The "one show" ticket ended up covering two smaller shows. I really wish that they would have let me take some video of everything, or at least sold a DVD somewhere. Both of the shows were really cool and I can't possibly describe them fully in my own words... shame.
The first show was a dance performance supposedly from the Edo period. Two men in bright blue outfits danced in the street while they made something called awamochi, a cake of rice that is pounded with a hammer until it becomes one thick and sticky mass. Their faces were painted in a typical kabuki-looking way, super white with bright red around the eyes... maybe some additional red around the mouth area. The dance itself was awesome, and I realized what a good purchase the earphones were... sometimes these guys were acting out things that I never would have guessed in a million. They were accompanied by a maybe ten person band on the far left of the stage. Vocals, shamisen, maybe a drum or two.
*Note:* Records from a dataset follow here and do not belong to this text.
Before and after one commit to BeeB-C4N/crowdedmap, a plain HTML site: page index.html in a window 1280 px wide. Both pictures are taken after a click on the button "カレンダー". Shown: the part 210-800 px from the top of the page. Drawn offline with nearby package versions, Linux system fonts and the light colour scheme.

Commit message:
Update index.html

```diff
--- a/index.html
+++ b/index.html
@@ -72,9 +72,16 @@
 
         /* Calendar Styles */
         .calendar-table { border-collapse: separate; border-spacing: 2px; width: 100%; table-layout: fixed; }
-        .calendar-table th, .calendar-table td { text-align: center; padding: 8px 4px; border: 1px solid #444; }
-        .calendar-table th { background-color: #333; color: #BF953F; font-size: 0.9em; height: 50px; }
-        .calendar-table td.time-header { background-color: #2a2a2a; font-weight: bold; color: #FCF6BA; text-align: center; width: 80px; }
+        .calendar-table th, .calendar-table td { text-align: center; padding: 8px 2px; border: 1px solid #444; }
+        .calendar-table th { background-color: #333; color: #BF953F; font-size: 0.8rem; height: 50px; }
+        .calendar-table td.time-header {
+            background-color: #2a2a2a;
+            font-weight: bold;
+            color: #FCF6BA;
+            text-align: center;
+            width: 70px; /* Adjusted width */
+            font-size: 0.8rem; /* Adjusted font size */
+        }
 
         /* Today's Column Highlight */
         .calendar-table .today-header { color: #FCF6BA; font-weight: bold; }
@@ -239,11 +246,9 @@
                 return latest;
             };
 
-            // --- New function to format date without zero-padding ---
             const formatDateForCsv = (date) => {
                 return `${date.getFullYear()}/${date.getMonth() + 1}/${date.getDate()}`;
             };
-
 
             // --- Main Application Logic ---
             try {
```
The next show was a bit of a disappointment to me. Rather than the flamboyant costumes and the crazy expressions of a huge kabuki show that I was expecting, we were presented with what seemed to me to be a usual play, set around the time when the US forced Japan to open its doors to the outside world. The setting was a geisha house in a city whose name I don't recall. A geisha killed herself out of loneliness, unknowingly right before she was about to be purchased by an American. Although the two events were unconnected, her friend geisha invented a whole story about how the girl had killed herself rather than be touched by a foreigner, in order to make money from the nationalist samurai still roaming the city.
As an American I wasn't really bothered by the subject matter, I found it a very interesting look into a period in Japanese history that I have read about several times. The part that hurt me the worst was the Japanese guy who played the American. I felt like he was an awkward ass in an over-the-top fashion, perhaps to make it obvious why he didn't belong in polite Japanese society. And his English.... it was so awful. His accent was grating. At one point he and a Japanese store owner were attempting to communicate, and it just made me cringe. The store owner's purposefully bad language skills weren't that much worse than the guy who was supposed to be native. I don't know. Maybe I was still mad that I was standing for hours to see something that wasn't even kabuki, but it bothered me a bit.
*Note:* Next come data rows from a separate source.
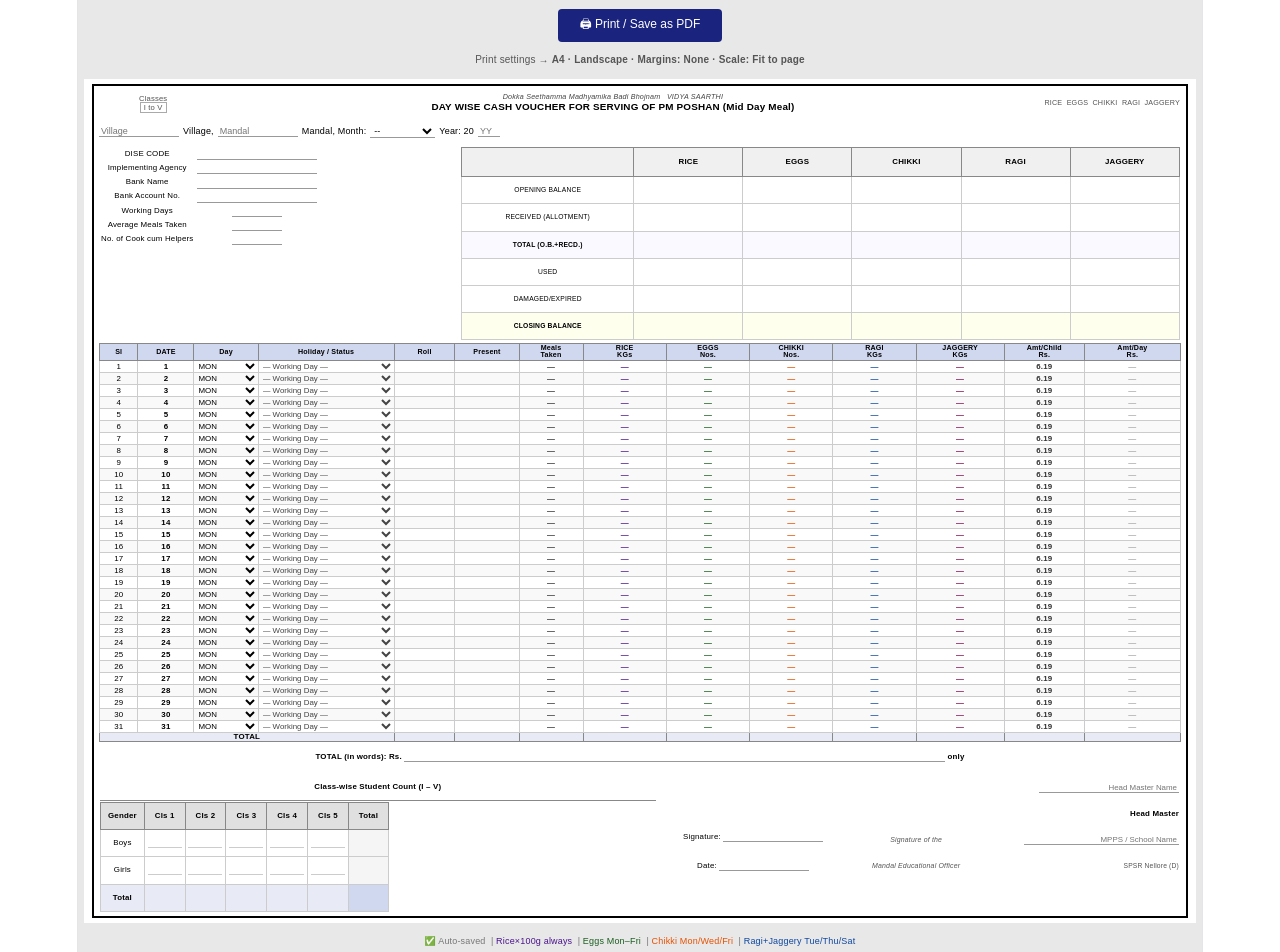
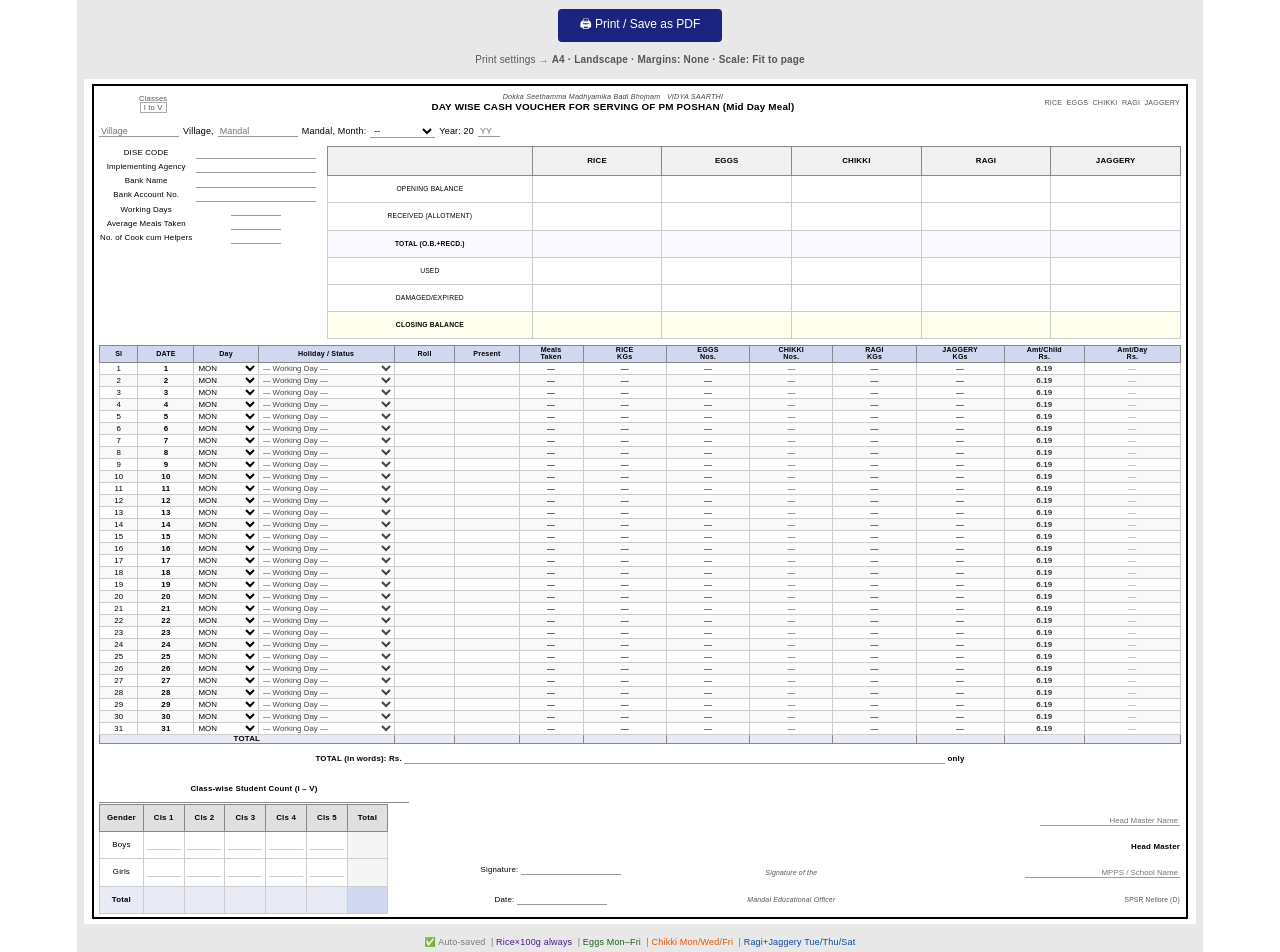
Before and after one commit to saikeerthi2504/Mid-Day-Meal, a React (Vite) app: page / in a window 1280 px wide. Shown: the top 952 px of the page. Built offline with nearby package versions, Linux system fonts and the light colour scheme.

Commit message:
updated project

```diff
--- a/src/App.jsx
+++ b/src/App.jsx
@@ -159,12 +159,12 @@ export default function App() {
 
   const AR = rows.filter(r => r.date);
   const apd = r => (!r.holiday_type && r.date) ? (parseFloat(r.meals_taken)||0)*6.19 : 0;
-  const tRice = AR.reduce((s,r)=>s+(parseFloat(r.rice_used)||0),0);
-  const tEggs = AR.reduce((s,r)=>s+(parseFloat(r.eggs_used)||0),0);
-  const tChikki = AR.reduce((s,r)=>s+(parseFloat(r.chikki_used)||0),0);
-  const tRagi = AR.reduce((s,r)=>s+(parseFloat(r.ragi_used)||0),0);
+  const tRice    = AR.reduce((s,r)=>s+(parseFloat(r.rice_used)||0),0);
+  const tEggs    = AR.reduce((s,r)=>s+(parseFloat(r.eggs_used)||0),0);
+  const tChikki  = AR.reduce((s,r)=>s+(parseFloat(r.chikki_used)||0),0);
+  const tRagi    = AR.reduce((s,r)=>s+(parseFloat(r.ragi_used)||0),0);
   const tJaggery = AR.reduce((s,r)=>s+(parseFloat(r.jaggery_used)||0),0);
-  const tAmt = AR.reduce((s,r)=>s+apd(r),0);
+  const tAmt     = AR.reduce((s,r)=>s+apd(r),0);
 
   const bv = (item, suffix) => {
     const o=parseFloat(hdr[item+"_open"])||0, rv=parseFloat(hdr[item+"_recv"])||0, u=parseFloat(hdr[item+"_used_tot"])||0;
@@ -173,21 +173,54 @@ export default function App() {
     return hdr[item+"_"+suffix]||"";
   };
 
-  const bT = [1,2,3,4,5].reduce((s,c)=>s+(parseFloat(ftr[`boys_cls${c}`])||0),0);
-  const gT = [1,2,3,4,5].reduce((s,c)=>s+(parseFloat(ftr[`girls_cls${c}`])||0),0);
+  const bT  = [1,2,3,4,5].reduce((s,c)=>s+(parseFloat(ftr[`boys_cls${c}`])||0),0);
+  const gT  = [1,2,3,4,5].reduce((s,c)=>s+(parseFloat(ftr[`girls_cls${c}`])||0),0);
   const grd = bT+gT;
-  const ml = hdr.month ? MONTH_NAMES[parseInt(hdr.month)-1] : "";
+  const ml  = hdr.month ? MONTH_NAMES[parseInt(hdr.month)-1] : "";
 
-  // Row height for daily table (px) — very tight
   const RH = 11;
 
   return (
     <div style={{ fontFamily:"Arial, sans-serif", background:"#e8e8e8", padding:"6px" }}>
 
       <style>{`
-        * { box-sizing:border-box; }
-        table { border-collapse:collapse; }
+        * { box-sizing: border-box; }
+        table { border-collapse: collapse; }
         .pbtn { padding:6px 22px; background:#1a237e; color:#fff; border:none; cursor:pointer; font-size:12px; border-radius:4px; margin:3px; }
+
+        /* ── Responsive scroll wrappers ── */
+        .scroll-x {
+          overflow-x: auto;
+          -webkit-overflow-scrolling: touch;
+        }
+
+        /* ── Mobile layout ── */
+        .info-balance-wrap {
+          display: flex;
+          gap: 8px;
+          margin-bottom: 6px;
+          flex-wrap: wrap;
+        }
+        .info-panel   { flex: 0 0 220px; min-width: 0; }
+        .balance-panel { flex: 1; min-width: 260px; }
+
+        .bottom-wrap {
+          display: flex;
+          gap: 8px;
+          margin-top: 4px;
+          flex-wrap: wrap;
+        }
+        .classwise-panel { flex: 0 0 310px; min-width: 0; }
+        .sig-panel       { flex: 1; min-width: 200px; }
+
+        @media (max-width: 600px) {
+          .info-panel    { flex: 0 0 100%; }
+          .balance-panel { flex: 0 0 100%; }
+          .classwise-panel { flex: 0 0 100%; }
+          .sig-panel     { flex: 0 0 100%; }
+          .title-side    { display: none; }
+          #pg            { font-size: 8px; }
+        }
 
         /* ─── PRINT ─── */
         @media print {
@@ -196,21 +229,26 @@ export default function App() {
 
           @page { size:A4 landscape; margin:0; }
 
-          /* The entire form is placed inside a fixed 277mm × 190mm box
-             then scaled so it always fits on exactly 1 page */
           #pg {
             position:fixed!important;
             top:0!important; left:0!important;
-            /* 277mm wide at 96dpi ≈ 1047px — we lay out at 1040px then scale to fill */
             width:1047px!important;
-            height:742px!important;          /* 196mm */
+            height:742px!important;
             overflow:hidden!important;
             transform-origin:top left!important;
-            transform:scale(1.0)!important;  /* browser auto-scales to page */
+            transform:scale(1.0)!important;
             background:#fff!important;
             padding:4px 6px!important;
             font-size:7.6px!important;
           }
+          .scroll-x { overflow: visible !important; }
+          .info-balance-wrap { flex-wrap: nowrap !important; }
+          .bottom-wrap       { flex-wrap: nowrap !important; }
+          .info-panel        { flex: 0 0 220px !important; }
+          .balance-panel     { flex: 1 !important; }
+          .classwise-panel   { flex: 0 0 310px !important; }
+          .sig-panel         { flex: 1 !important; }
+          .title-side        { display: table-cell !important; }
         }
       `}</style>
 
@@ -222,22 +260,19 @@ export default function App() {
         </div>
       </div>
 
-      {/* ══════════════════════════════════════════════════════
-          #pg  —  this entire div is what prints on ONE page
-      ══════════════════════════════════════════════════════ */}
       <div id="pg" style={{ background:"#fff", fontSize:9, padding:"5px 8px", width:"100%", color:"#000" }}>
         <div style={{ border:"2px solid #000", padding:"3px 5px" }}>
 
           {/* ── Title row ── */}
           <table style={{ width:"100%", marginBottom:1 }}><tbody><tr>
-            <td style={{ width:"10%", fontSize:"0.85em", color:"#555", lineHeight:1.2 }}>
+            <td className="title-side" style={{ width:"10%", fontSize:"0.85em", color:"#555", lineHeight:1.2 }}>
               Classes<br/><span style={{ border:"1px solid #aaa", padding:"0 3px" }}>I to V</span>
             </td>
             <td style={{ textAlign:"center", lineHeight:1.3 }}>
               <div style={{ fontSize:"0.8em", fontStyle:"italic", color:"#444" }}>Dokka Seethamma Madhyamika Badi Bhojnam &nbsp; VIDYA SAARTHI</div>
               <div style={{ fontWeight:"bold", fontSize:"1.1em" }}>DAY WISE CASH VOUCHER FOR SERVING OF PM POSHAN (Mid Day Meal)</div>
             </td>
-            <td style={{ width:"15%", textAlign:"right", fontSize:"0.8em", color:"#555" }}>RICE &nbsp;EGGS &nbsp;CHIKKI &nbsp;RAGI &nbsp;JAGGERY</td>
+            <td className="title-side" style={{ width:"15%", textAlign:"right", fontSize:"0.8em", color:"#555" }}>RICE &nbsp;EGGS &nbsp;CHIKKI &nbsp;RAGI &nbsp;JAGGERY</td>
           </tr></tbody></table>
 
           {/* ── Village/Month/Year ── */}
@@ -255,9 +290,9 @@ export default function App() {
             {hdr.month&&hdr.year&&<span style={{ color:"#1a237e", fontWeight:"bold" }}>({ml} 20{hdr.year})</span>}
           </div>
 
-          {/* ── Info + Balance table ── */}
-          <table style={{ width:"100%", marginBottom:2 }}><tbody><tr valign="top">
-            <td style={{ width:"33%" }}>
+          {/* ── Info + Balance ── */}
+          <div className="info-balance-wrap">
+            <div className="info-panel">
               <table><tbody>
                 {INFO_FIELDS.map(([lbl,key,w])=>(
                   <tr key={key} style={{ lineHeight:"1.35" }}>
@@ -266,9 +301,10 @@ export default function App() {
                   </tr>
                 ))}
               </tbody></table>
-            </td>
-            <td style={{ width:"67%", paddingLeft:5 }}>
-              <table style={{ width:"100%", border:"1px solid #888", fontSize:"0.88em" }}>
+            </div>
+            <div className="balance-panel">
+              <div className="scroll-x">
+                <table style={{ width:"100%", border:"1px solid #888", fontSize:"0.88em", minWidth:320 }}>
                   <thead>
                     <tr style={{ background:"#f0f0f0" }}>
                       <th style={{ border:"1px solid #888", padding:"0 4px", width:"24%", textAlign:"left" }}></th>
@@ -296,11 +332,13 @@ export default function App() {
                     })}
                   </tbody>
                 </table>
-            </td>
-          </tr></tbody></table>
+              </div>
+            </div>
+          </div>
 
-          {/* ── Daily table ── */}
-          <table style={{ tableLayout:"fixed", width:"100%", border:"1px solid #000", fontSize:"0.88em", lineHeight:"1" }}>
+          {/* ── Daily table (horizontally scrollable on mobile) ── */}
+          <div className="scroll-x">
+            <table style={{ tableLayout:"fixed", width:"100%", border:"1px solid #000", fontSize:"0.88em", lineHeight:"1", minWidth:680 }}>
               <colgroup>
                 <col style={{ width:"2.4%" }}/><col style={{ width:"3.5%" }}/><col style={{ width:"4%" }}/>
                 <col style={{ width:"8.5%" }}/><col style={{ width:"3.8%" }}/><col style={{ width:"4%" }}/>
@@ -377,6 +415,7 @@ export default function App() {
                 </tr>
               </tbody>
             </table>
+          </div>
 
           {/* ── Total in words ── */}
           <div style={{ marginTop:2, fontSize:"0.88em" }}>
@@ -385,13 +424,14 @@ export default function App() {
               style={{ ...pi, width:"50%" }}/><strong>&nbsp;only</strong>
           </div>
 
-          {/* ── Bottom: Class-wise  |  Signatures  (side by side) ── */}
-          <table style={{ width:"100%", marginTop:3 }}><tbody><tr valign="top">
+          {/* ── Bottom: Class-wise | Signatures ── */}
+          <div className="bottom-wrap">
 
             {/* Class-wise */}
-            <td style={{ width:"52%", paddingRight:6 }}>
+            <div className="classwise-panel">
               <div style={{ fontWeight:"bold", fontSize:"0.88em", borderBottom:"1px solid #888", marginBottom:1 }}>Class-wise Student Count (I – V)</div>
-              <table style={{ fontSize:"0.88em" }}>
+              <div className="scroll-x">
+                <table style={{ fontSize:"0.88em", minWidth:260 }}>
                   <thead>
                     <tr style={{ background:"#e0e0e0" }}>
                       <th style={{ border:"1px solid #888", padding:"0 7px" }}>Gender</th>
@@ -424,10 +464,11 @@ export default function App() {
                     </tr>
                   </tbody>
                 </table>
-            </td>
+              </div>
+            </div>
 
             {/* Signatures */}
-            <td style={{ width:"48%", fontSize:"0.88em" }}>
+            <div className="sig-panel" style={{ fontSize:"0.88em" }}>
               <table style={{ width:"100%", height:"100%" }}><tbody><tr valign="bottom">
                 <td style={{ width:"35%" }}>
                   <div>Signature:&nbsp;<input value={ftr.sign_name} onChange={e=>setF("sign_name",e.target.value)} style={{ ...pi, width:100 }}/></div>
@@ -443,9 +484,9 @@ export default function App() {
                   <div style={{ fontSize:"0.85em", color:"#555" }}>SPSR Nellore (D)</div>
                 </td>
               </tr></tbody></table>
-            </td>
+            </div>
 
-          </tr></tbody></table>
+          </div>
 
         </div>
       </div>
```
Lines whose indentation alone changed are shown as unchanged.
Once that awful English speaker was gone the play was quite interesting, and ended with the lying geisha finally getting caught in her lie years later. This was my first time seeing a real kabuki act, and this place is one of the premier kabuki stages in the country. Very cool.